The second-generation satellites launched in October have now been inserted into the constellation to bolster Globalstar’s telephone service in its high-priority service areas.
Anthony J. Navarra, president of Globalstar operations, said these six new satellites have improved telephone service by 15 percent. The same level of improvement will occur after the next set of six satellites is launched in May. The final two launches of the second-generation constellation will occur at 60- to 90-day intervals, meaning all 24 second-generation satellites could be in orbit by the end of 2011, Navarra said in a March 31 conference call.
In its SEC filing, Globalstar said the eight first-generation satellites launched in 2007 are likely to be afflicted by the same S-band antenna problem as the others and will be unable to provide telephone service beyond 2013.
Globalstar’s contract with satellite manufacturerof France and Italy includes an option for 24 more satellites, but the contract’s terms include deadlines that are fast approaching. In its SEC filing, Globalstar said it has opened negotiations with Thales Alenia Space to “amend the current contract to define a new quantity of satellites with associated terms and conditions, including adjustments to price and schedule.”
In the conference call, Globalstar Chief Financial Officer Dirk Wild said the company expects its average monthly revenue per subscriber to approach the $60 level, where it was before 2007, when the service-quality slippage took effect.

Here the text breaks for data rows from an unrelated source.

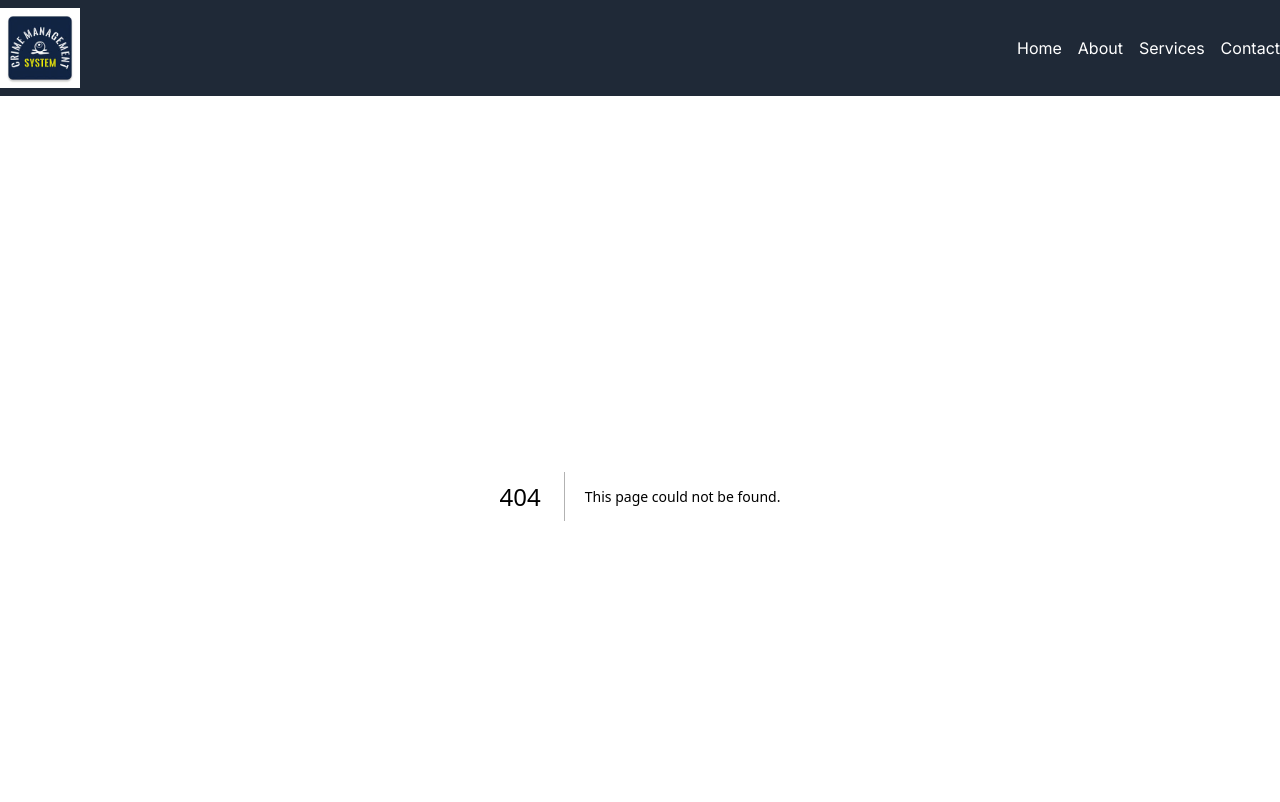
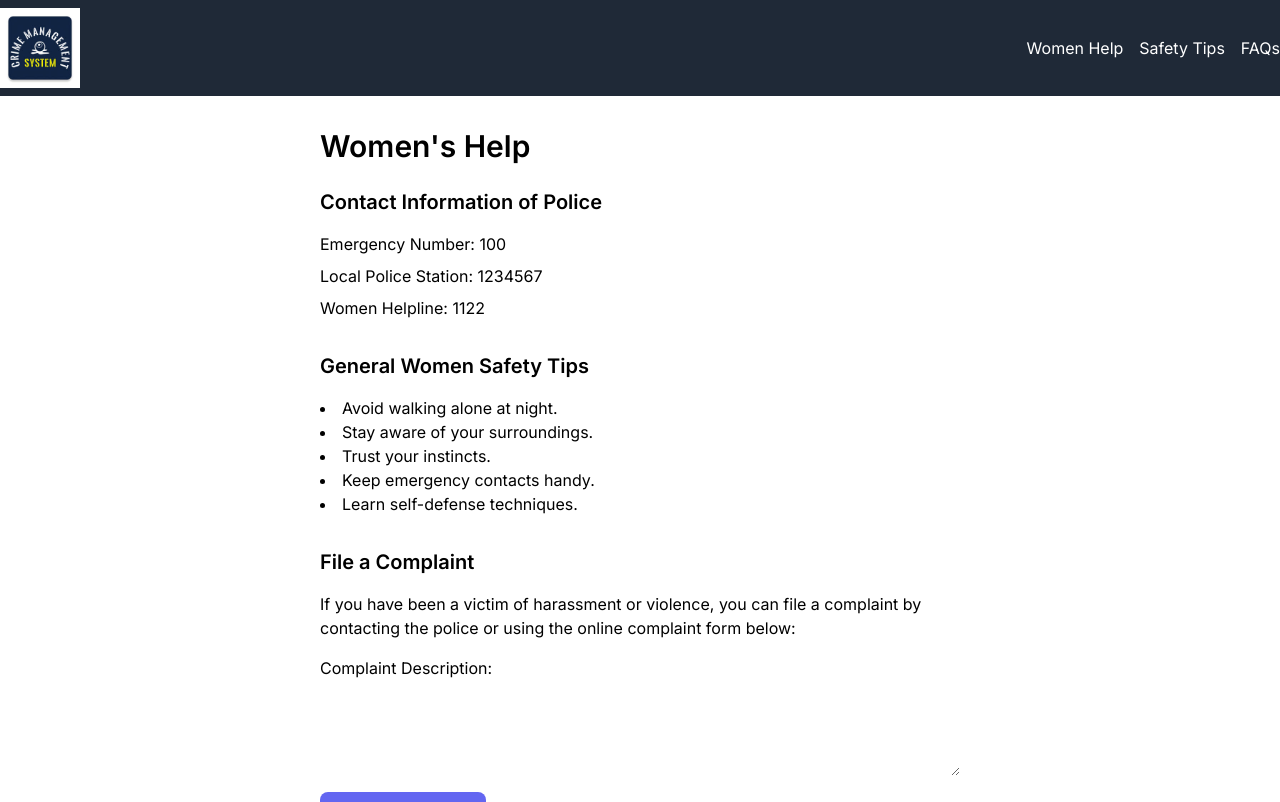
Before and after one commit to ayesha-batool/crime-management-system, a Next.js app: page /women-help in a window 1280 px wide. Before the commit this address had no page. Shown: the top 802 px of the page. Built offline with nearby package versions, Linux system fonts and the light colour scheme.

Commit message:
worked on pages

```diff
--- a/app/components/header.tsx
+++ b/app/components/header.tsx
@@ -1,18 +1,19 @@
 // components/Header.tsx
+
+import Link from "next/link";
 
 const Header: React.FC = () => {
   return (
     <header className="bg-gray-800 text-white py-2">
       <div className="container mx-auto flex justify-between items-center">
-          <div>
+        <Link href={"/"}>
           <img src="/images.jpg" alt="Logo" className="h-20" />
-          </div>
+        </Link>
         <nav className="hidden md:block">
           <ul className="flex space-x-4">
-              <li><a href="#" className="hover:text-gray-300">Home</a></li>
-              <li><a href="#" className="hover:text-gray-300">About</a></li>
-              <li><a href="#" className="hover:text-gray-300">Services</a></li>
-              <li><a href="#" className="hover:text-gray-300">Contact</a></li>
+            <li><Link href="/women-help" className="hover:text-gray-500">Women Help</Link></li>
+            <li><Link href="/safety-tips" className="hover:text-gray-500">Safety Tips</Link></li>
+            <li><Link href="/faq" className="hover:text-gray-500">FAQs</Link></li>
           </ul>
         </nav>
         <div className="md:hidden">
--- /dev/null
+++ b/app/women-help/page.tsx
@@ -0,0 +1,44 @@
+// pages/women-help.tsx
+
+const WomenHelpPage: React.FC = () => {
+    return (
+      <div className="max-w-2xl mx-auto py-8 px-4">
+        <h1 className="text-3xl font-semibold mb-6">Women&apos;s Help</h1>
+
+        {/* Section 1: Contact Information of Police */}
+        <section className="mb-8">
+          <h2 className="text-xl font-semibold mb-4">Contact Information of Police</h2>
+          <p className="mb-2">Emergency Number: 100</p>
+          <p className="mb-2">Local Police Station: 1234567</p>
+          <p className="mb-2">Women Helpline: 1122</p>
+        </section>
+
+        {/* Section 2: General Women Safety Tips */}
+        <section className="mb-8">
+          <h2 className="text-xl font-semibold mb-4">General Women Safety Tips</h2>
+          <ul className="list-disc list-inside">
+            <li>Avoid walking alone at night.</li>
+            <li>Stay aware of your surroundings.</li>
+            <li>Trust your instincts.</li>
+            <li>Keep emergency contacts handy.</li>
+            <li>Learn self-defense techniques.</li>
+          </ul>
+        </section>
+
+        {/* Section 3: File a Complaint */}
+        <section>
+          <h2 className="text-xl font-semibold mb-4">File a Complaint</h2>
+          <p className="mb-4">If you have been a victim of harassment or violence, you can file a complaint by contacting the police or using the online complaint form below:</p>
+          <form>
+            <div className="mb-4">
+              <label htmlFor="complaint">Complaint Description:</label>
+              <textarea id="complaint" className="block w-full rounded-lg border-gray-300 focus:border-indigo-500 focus:ring focus:ring-indigo-500 focus:ring-opacity-50" rows={4}></textarea>
+            </div>
+            <button type="submit" className="bg-indigo-500 text-white py-2 px-4 rounded-lg hover:bg-indigo-600 transition duration-300">Submit Complaint</button>
+          </form>
+        </section>
+      </div>
+    );
+  };
+
+  export default WomenHelpPage;
```
Lines whose indentation alone changed are shown as unchanged.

As Globalstar demonstrates its renewed capability, it expects to win back customers and return to profitability and cash-flow levels that enable it to pay its many upcoming bills from suppliers as well as its bank debt. Wild said that under the terms of Globalstar’s credit facility backed by the French export-credit agency, Coface, the company must begin repaying principal amounts eight months after the last of the 24 second-generation satellites is launched.
Under the current schedule, that first repayment of principal, amounting to $17 million, would be due sometime in mid-2012. The company recently came to an agreement with Hughes Network Systems of Germantown, Md., to delay Globalstar’s repayment of $54 million to the technology provider. The new payment schedule calls for Globalstar to pay Hughes some $37 million in 2011.
To maximize the potential of its second-generation satellites to provide higher-speed data transmissions, Globalstar will need to upgrade its network of gateway Earth stations, which link to the satellites. The company said it expects to be able to do this by 2013.